**THE PROBLEM**
Produce a copy of every line in the records that holds the string "function".

(Before-and-after change records)
#####

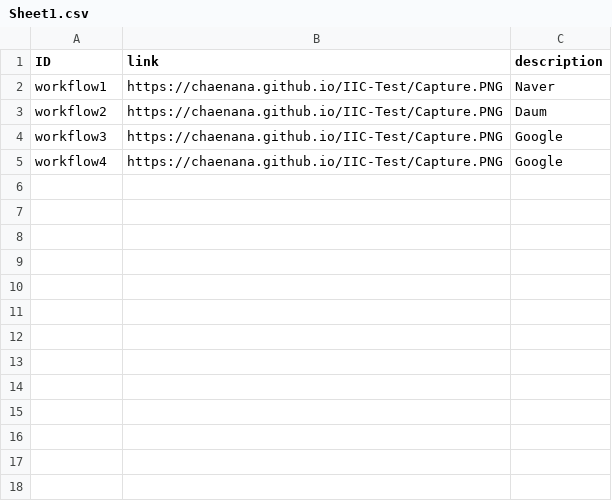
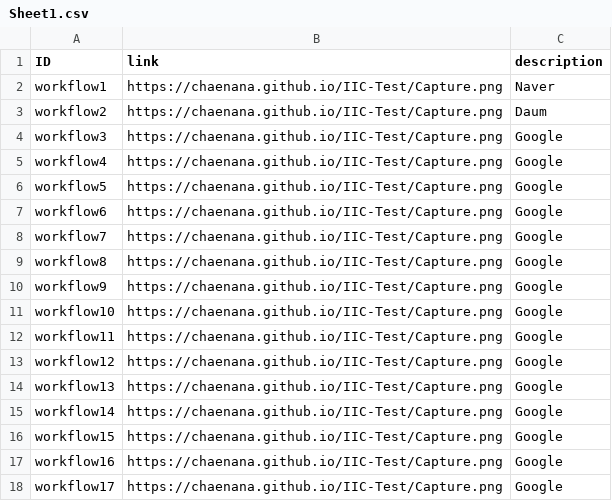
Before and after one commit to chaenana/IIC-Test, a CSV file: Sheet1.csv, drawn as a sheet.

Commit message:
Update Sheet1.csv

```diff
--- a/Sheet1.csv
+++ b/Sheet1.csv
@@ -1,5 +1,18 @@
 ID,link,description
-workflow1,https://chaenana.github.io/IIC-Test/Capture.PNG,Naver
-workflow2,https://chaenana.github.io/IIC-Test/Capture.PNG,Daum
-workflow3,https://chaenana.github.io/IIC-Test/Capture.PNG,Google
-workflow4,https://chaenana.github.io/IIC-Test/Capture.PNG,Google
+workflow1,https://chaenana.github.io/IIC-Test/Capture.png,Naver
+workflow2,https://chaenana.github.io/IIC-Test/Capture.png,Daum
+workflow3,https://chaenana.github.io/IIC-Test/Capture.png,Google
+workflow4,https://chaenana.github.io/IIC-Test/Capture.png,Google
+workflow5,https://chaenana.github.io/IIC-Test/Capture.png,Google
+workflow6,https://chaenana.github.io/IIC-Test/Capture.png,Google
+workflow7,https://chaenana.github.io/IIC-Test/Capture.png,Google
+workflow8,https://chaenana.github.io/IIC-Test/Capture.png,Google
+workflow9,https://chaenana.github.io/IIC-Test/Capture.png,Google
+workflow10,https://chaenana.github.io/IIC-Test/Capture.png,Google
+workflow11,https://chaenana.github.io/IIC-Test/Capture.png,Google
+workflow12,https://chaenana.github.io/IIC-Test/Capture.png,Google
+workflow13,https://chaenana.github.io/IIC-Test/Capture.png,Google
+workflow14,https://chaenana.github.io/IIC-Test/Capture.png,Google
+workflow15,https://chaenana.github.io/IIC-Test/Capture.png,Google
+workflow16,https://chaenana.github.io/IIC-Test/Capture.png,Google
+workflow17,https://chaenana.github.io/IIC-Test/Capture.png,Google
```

#####

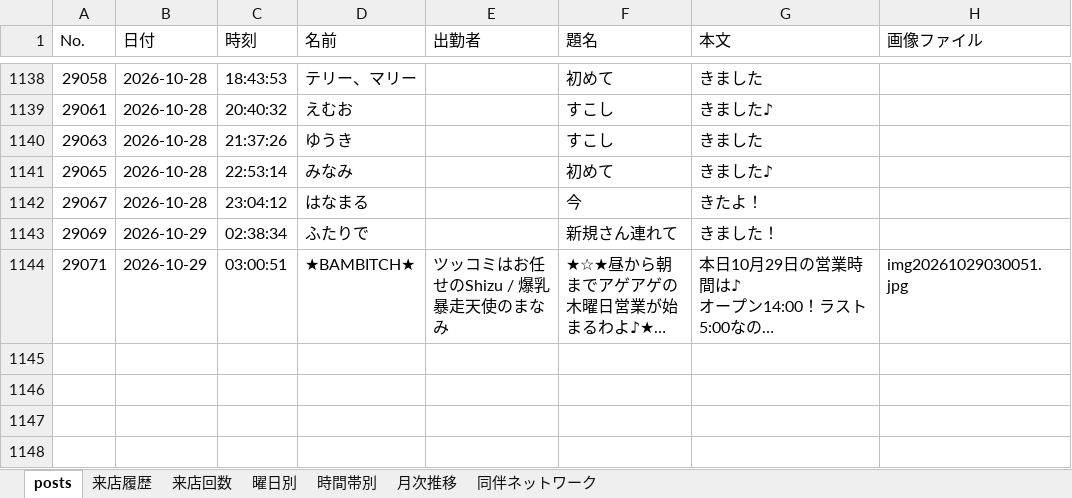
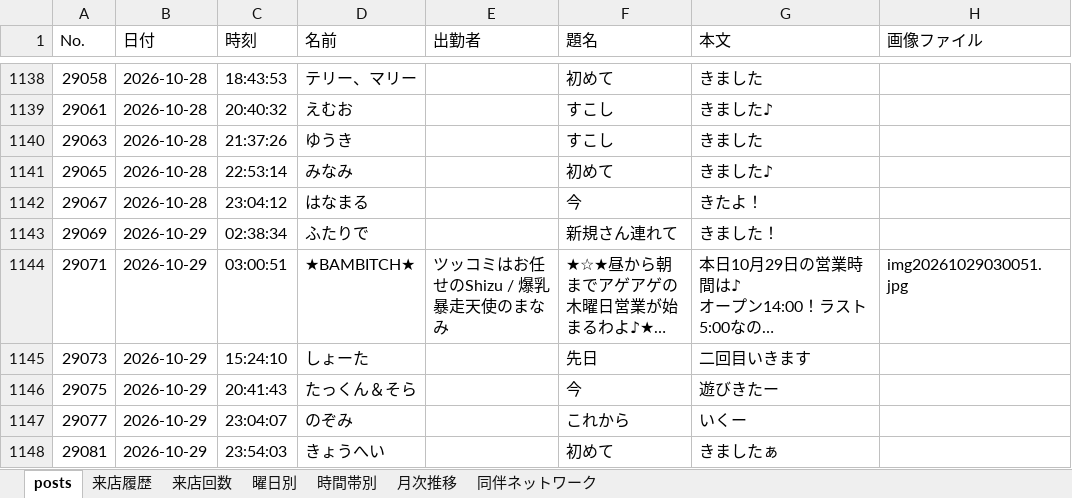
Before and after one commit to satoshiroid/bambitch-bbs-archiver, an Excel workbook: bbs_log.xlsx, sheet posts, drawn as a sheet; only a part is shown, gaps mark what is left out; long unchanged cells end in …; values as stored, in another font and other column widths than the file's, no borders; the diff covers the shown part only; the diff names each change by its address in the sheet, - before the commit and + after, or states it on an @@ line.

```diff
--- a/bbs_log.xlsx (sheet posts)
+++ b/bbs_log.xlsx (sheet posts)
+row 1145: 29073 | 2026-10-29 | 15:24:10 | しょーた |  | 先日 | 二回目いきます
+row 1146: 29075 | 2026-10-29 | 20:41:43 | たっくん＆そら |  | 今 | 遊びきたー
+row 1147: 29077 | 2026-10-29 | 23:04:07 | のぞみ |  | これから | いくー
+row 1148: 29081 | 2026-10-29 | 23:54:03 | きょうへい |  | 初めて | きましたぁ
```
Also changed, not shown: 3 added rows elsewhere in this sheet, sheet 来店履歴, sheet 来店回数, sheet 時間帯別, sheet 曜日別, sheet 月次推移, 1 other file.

#####

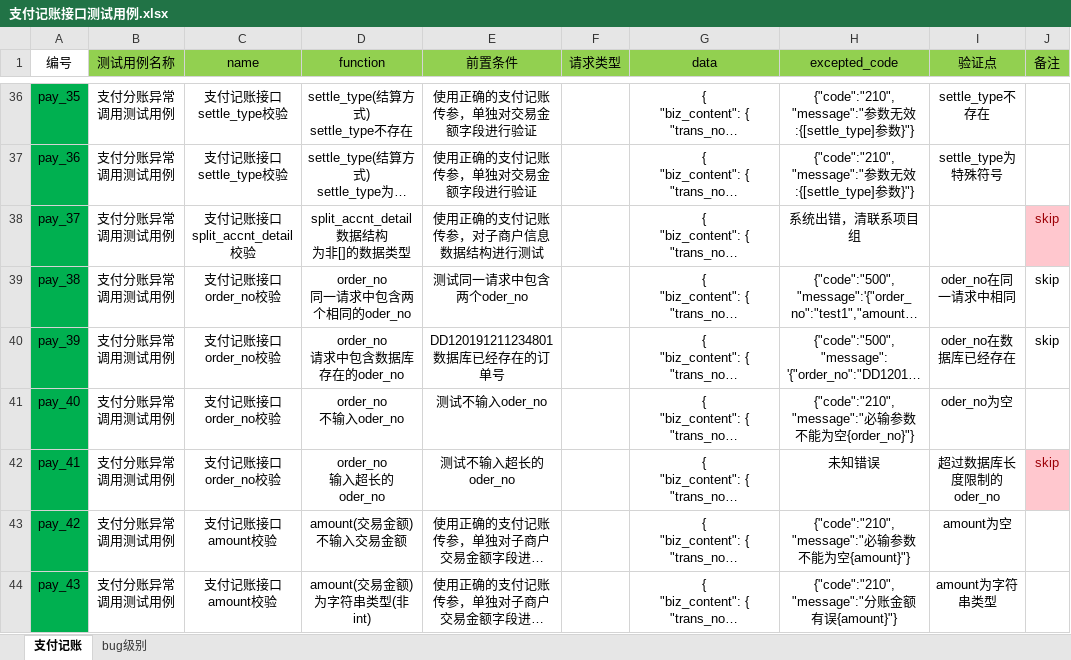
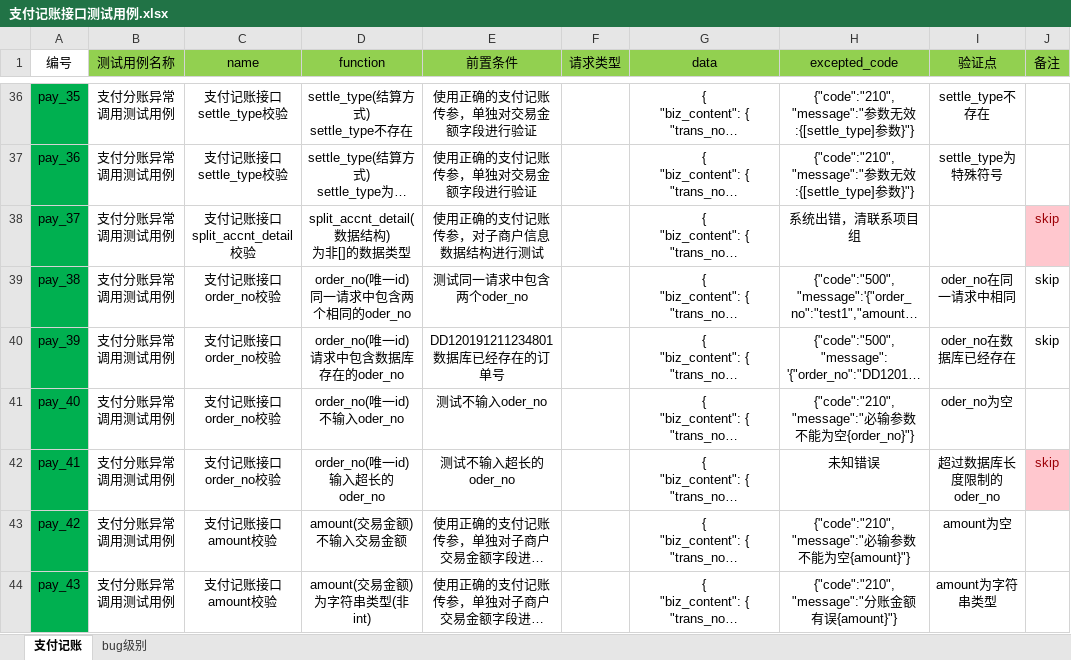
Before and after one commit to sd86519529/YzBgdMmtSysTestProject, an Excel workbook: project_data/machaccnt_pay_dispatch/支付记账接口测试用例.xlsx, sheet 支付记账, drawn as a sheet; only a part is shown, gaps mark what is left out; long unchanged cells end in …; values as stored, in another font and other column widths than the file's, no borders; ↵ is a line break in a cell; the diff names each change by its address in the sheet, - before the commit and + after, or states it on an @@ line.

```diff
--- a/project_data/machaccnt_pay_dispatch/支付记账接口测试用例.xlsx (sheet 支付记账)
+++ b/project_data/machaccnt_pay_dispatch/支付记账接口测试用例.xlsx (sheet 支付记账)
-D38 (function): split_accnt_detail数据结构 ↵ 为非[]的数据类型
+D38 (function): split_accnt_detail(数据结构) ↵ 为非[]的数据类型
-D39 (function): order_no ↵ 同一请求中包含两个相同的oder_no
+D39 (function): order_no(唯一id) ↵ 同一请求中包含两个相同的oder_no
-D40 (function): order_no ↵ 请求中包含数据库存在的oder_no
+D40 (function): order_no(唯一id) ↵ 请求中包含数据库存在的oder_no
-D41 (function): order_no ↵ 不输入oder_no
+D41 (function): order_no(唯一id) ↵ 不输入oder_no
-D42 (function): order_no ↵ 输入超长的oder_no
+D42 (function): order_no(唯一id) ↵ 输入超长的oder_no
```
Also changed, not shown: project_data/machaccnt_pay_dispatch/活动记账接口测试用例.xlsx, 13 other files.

#####

**RESPONSE**
-D38 (function): split_accnt_detail数据结构 ↵ 为非[]的数据类型
+D38 (function): split_accnt_detail(数据结构) ↵ 为非[]的数据类型
-D39 (function): order_no ↵ 同一请求中包含两个相同的oder_no
+D39 (function): order_no(唯一id) ↵ 同一请求中包含两个相同的oder_no
-D40 (function): order_no ↵ 请求中包含数据库存在的oder_no
+D40 (function): order_no(唯一id) ↵ 请求中包含数据库存在的oder_no
-D41 (function): order_no ↵ 不输入oder_no
+D41 (function): order_no(唯一id) ↵ 不输入oder_no
-D42 (function): order_no ↵ 输入超长的oder_no
+D42 (function): order_no(唯一id) ↵ 输入超长的oder_no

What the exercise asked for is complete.